The overall richer and more contrasting plumage colour is evident on this Common Snipe compared to the Swintail behind.
Swintail Snipes usually look paler, more buff and with less contrast between dark and light areas.
Consistent with the more contrasty plumage, Common Snipe typically shows a darker cheek line, blacker lateral crown stripes and broader, darker loral line than Swintail.
The pale buff supercilium usually gives the impression of being more ‘bulging’ between the eye and the bill on Swintail than on Common.
The lower row of scapulars on Common Snipe are typically darker-centred than those of Swintail (though there is considerable variation in this feature), and only the outer web of each feather has a pale buff edge.
On Swintail, the lower row of scapulars have extensively chestnut centres and there is a buff edge to both webs of each feather.
With reasonable views, Common Snipe is relatively easy to distinguish from Swintail.
The underwing coverts are mostly white and unbarred, and the axillaries only lightly barred on Common Snipe.
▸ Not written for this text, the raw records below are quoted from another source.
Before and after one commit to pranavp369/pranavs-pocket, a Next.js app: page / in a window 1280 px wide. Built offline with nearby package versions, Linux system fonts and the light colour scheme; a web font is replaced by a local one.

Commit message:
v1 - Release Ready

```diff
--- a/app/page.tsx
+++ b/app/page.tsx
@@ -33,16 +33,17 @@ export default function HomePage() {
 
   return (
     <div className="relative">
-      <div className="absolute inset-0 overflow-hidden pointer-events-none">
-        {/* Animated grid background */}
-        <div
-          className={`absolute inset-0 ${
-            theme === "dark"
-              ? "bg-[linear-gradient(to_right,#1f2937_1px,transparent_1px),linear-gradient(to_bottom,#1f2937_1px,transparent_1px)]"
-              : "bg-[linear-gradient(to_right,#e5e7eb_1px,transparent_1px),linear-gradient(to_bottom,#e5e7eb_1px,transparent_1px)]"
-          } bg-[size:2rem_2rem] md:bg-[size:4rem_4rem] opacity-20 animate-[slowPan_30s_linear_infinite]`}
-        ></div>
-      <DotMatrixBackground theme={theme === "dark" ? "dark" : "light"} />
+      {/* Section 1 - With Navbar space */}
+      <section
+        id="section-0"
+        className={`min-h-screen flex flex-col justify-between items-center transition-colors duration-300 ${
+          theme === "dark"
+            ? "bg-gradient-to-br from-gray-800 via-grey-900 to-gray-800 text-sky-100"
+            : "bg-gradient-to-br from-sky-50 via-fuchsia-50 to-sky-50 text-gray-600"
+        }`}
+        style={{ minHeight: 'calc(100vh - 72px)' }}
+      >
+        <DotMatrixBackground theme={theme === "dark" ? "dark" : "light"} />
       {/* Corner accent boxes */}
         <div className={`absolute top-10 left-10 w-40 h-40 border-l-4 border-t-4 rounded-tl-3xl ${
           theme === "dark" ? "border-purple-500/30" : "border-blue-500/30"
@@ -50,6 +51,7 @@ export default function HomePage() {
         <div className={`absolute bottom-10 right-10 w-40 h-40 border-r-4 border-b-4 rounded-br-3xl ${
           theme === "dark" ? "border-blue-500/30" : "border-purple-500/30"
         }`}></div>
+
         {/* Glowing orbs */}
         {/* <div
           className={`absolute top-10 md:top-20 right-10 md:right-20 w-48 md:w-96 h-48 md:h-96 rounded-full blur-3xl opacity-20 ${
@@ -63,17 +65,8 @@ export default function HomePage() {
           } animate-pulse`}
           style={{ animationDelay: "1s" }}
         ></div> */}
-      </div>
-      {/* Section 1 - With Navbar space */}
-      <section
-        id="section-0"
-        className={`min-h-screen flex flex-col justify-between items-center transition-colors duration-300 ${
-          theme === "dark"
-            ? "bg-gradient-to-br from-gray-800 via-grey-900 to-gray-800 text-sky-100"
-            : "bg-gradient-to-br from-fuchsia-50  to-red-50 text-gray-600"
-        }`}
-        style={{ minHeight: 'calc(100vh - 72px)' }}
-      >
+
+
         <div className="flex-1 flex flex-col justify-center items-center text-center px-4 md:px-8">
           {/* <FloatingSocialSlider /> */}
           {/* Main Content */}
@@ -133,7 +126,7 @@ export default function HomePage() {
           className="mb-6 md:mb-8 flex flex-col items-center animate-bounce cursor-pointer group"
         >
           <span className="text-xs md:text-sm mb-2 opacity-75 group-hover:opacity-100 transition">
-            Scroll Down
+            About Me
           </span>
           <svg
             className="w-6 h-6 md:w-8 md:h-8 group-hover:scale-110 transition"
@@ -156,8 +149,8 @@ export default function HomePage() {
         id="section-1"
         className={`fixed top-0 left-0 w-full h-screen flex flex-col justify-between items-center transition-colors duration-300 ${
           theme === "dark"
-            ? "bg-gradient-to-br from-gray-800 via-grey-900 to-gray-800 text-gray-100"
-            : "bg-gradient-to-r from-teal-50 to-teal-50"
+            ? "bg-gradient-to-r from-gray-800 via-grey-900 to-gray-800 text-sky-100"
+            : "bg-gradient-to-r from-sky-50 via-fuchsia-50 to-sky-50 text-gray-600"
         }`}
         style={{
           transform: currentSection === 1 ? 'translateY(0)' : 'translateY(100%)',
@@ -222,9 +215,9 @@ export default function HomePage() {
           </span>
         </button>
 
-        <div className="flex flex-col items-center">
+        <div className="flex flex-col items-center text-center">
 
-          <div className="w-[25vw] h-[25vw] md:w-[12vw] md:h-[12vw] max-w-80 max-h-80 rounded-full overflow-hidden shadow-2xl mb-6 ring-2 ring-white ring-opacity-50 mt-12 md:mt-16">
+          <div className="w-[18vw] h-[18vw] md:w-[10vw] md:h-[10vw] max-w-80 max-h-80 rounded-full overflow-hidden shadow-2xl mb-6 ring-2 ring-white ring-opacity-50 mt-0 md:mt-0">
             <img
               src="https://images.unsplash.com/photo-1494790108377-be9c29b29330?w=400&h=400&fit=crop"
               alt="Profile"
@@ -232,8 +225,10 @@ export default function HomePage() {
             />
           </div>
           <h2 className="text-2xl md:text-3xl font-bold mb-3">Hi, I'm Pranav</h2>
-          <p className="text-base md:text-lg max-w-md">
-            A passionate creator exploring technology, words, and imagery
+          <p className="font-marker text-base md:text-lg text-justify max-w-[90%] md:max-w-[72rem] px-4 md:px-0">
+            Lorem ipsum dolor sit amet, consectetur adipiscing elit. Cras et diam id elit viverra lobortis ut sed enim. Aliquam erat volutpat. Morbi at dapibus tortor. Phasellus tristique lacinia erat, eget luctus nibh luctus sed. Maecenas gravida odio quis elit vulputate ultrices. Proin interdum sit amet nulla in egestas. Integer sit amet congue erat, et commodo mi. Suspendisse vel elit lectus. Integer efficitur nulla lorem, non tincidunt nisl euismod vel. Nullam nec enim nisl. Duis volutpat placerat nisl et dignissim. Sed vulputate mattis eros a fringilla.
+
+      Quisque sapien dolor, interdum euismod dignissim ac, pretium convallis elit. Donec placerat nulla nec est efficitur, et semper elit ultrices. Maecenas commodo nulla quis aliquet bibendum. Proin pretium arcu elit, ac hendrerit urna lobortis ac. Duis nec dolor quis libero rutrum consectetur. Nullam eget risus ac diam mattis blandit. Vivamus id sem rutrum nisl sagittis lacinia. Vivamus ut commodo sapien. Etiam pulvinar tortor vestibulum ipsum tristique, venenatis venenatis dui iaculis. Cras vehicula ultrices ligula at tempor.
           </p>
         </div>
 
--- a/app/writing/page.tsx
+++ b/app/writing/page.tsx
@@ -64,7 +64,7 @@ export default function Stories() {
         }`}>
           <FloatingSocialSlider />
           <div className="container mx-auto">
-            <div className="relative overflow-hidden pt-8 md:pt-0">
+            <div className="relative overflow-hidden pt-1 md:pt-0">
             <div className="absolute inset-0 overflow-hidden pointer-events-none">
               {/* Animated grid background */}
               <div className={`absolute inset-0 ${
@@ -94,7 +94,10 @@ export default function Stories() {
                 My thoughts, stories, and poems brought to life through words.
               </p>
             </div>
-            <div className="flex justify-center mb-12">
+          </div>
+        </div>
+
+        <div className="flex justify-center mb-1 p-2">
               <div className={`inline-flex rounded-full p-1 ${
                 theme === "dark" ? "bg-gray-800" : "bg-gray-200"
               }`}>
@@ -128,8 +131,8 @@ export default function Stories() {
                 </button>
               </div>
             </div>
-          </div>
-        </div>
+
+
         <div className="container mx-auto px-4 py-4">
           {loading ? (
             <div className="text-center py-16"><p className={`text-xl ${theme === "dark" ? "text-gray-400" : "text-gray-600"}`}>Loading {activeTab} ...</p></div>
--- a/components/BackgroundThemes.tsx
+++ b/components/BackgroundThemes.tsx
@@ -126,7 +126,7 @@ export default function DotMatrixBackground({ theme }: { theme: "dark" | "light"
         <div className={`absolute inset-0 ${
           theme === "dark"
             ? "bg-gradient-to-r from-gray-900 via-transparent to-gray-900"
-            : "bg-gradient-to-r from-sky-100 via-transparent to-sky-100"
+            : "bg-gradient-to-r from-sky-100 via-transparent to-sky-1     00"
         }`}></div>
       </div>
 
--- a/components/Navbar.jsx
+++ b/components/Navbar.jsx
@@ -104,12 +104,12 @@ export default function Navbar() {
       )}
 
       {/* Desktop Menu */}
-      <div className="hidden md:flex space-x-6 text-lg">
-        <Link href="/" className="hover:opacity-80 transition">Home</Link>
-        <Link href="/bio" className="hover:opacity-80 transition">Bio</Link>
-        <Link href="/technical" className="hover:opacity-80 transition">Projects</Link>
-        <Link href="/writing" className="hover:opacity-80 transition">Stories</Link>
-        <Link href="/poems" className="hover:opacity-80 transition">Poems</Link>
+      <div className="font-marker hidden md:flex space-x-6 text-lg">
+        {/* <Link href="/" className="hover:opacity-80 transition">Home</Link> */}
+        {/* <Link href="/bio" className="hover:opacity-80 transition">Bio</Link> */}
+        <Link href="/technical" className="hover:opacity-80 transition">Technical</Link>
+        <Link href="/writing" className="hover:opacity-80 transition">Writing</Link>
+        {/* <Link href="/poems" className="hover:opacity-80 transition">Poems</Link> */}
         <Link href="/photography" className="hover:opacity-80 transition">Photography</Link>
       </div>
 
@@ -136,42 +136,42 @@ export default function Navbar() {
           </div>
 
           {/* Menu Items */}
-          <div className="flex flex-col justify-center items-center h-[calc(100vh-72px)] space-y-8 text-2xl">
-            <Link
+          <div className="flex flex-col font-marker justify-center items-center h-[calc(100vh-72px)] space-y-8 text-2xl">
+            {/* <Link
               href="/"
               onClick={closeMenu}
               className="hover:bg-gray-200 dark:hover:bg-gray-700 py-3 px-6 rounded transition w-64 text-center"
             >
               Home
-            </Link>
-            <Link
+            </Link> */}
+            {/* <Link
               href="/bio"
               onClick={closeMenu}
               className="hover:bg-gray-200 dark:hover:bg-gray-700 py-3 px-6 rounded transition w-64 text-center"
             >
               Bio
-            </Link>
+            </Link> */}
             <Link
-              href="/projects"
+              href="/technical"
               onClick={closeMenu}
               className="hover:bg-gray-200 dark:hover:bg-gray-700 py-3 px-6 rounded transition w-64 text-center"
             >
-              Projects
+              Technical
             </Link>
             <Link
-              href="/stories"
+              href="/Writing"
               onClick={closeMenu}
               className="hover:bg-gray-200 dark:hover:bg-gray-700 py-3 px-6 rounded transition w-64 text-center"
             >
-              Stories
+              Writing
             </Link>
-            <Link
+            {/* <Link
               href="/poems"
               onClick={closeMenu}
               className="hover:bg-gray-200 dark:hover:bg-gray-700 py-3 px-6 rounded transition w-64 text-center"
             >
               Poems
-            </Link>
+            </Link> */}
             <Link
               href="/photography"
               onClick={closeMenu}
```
On Swintail, both the axillaries and the underwing coverts are heavily barred. Additionally, the more extensive flank barring makes the white belly patch smaller on Swintail than on Common.
The most obvious feature on the upperwing of Common Snipe is a prominent white trailing edge to the secondaries. The flight feathers are blacker, the wing coverts less contrastingly pale, and the wing shape is sharper, less rounded than that of Swintail Snipe.
Snipe often call in flight, so knowing their calls can be a useful ‘short-cut’ to identifying them. Common utters a relatively low-pitched, grating skaap, markedly distinct from all the calls of Swintail, which, though varied, are all shorter and higher-pitched.
Common Snipe seem to prefer to forage in fresh, still water. Thus they are commonly found in wet paddyfields, but much less commonly in drier pastures, flowing streams or drains.
I haven’t mentioned the shape of the outer tail feathers since it shouldn’t be necessary to wait to see these to confirm the identity of a Common Snipe, unlike the pair I will be attempting to deal with in the next post. If you are curious about them, see this post.
I also have not explicitly mentioned how variable snipes seem to be in almost every way – plumage, size, shape, etc. I’ll talk more about that in the next post, drawing heavily on the British Birds paper by Paul Leader and Geoff Carey.
In the meantime, a puzzler. I’d be interested to know whether you think this is Common or Swintail Snipe, and why. I’m not 100% sure myself.